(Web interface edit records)
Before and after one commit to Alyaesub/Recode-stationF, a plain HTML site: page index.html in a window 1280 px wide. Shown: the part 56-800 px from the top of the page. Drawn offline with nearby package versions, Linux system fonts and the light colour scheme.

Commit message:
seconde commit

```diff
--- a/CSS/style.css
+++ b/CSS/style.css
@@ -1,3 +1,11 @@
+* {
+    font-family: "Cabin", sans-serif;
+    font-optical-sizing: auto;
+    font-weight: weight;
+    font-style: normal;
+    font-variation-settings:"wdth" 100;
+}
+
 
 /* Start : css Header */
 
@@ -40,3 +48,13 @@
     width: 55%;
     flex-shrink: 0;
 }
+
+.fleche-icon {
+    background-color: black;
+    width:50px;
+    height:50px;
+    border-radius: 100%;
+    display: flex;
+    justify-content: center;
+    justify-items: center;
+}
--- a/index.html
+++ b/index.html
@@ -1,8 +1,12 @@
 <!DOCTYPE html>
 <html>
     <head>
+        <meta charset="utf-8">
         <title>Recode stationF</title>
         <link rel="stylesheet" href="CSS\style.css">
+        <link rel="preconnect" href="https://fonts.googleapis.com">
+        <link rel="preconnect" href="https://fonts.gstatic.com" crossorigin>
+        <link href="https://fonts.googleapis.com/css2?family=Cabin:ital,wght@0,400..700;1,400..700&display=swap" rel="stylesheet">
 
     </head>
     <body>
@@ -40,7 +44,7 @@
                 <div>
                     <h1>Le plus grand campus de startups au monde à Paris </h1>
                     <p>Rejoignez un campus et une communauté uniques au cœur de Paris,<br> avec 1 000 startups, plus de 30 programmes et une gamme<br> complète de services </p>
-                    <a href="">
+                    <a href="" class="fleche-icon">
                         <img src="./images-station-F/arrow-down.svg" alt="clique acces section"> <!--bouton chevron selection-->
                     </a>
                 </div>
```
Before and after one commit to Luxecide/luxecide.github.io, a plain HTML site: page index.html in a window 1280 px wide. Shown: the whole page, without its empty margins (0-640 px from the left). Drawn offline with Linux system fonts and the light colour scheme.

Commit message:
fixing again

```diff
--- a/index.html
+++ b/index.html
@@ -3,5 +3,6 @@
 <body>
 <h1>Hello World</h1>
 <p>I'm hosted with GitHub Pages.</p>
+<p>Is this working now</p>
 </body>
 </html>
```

WORK TO COMPLETE: Which lines in the records above hold the string "stationF"? Copy each of them.

SOLUTION TO THIS EXERCISE:
Before and after one commit to Alyaesub/Recode-stationF, a plain HTML site: page index.html in a window 1280 px wide. Shown: the part 56-800 px from the top of the page. Drawn offline with nearby package versions, Linux system fonts and the light colour scheme.
         <title>Recode stationF</title>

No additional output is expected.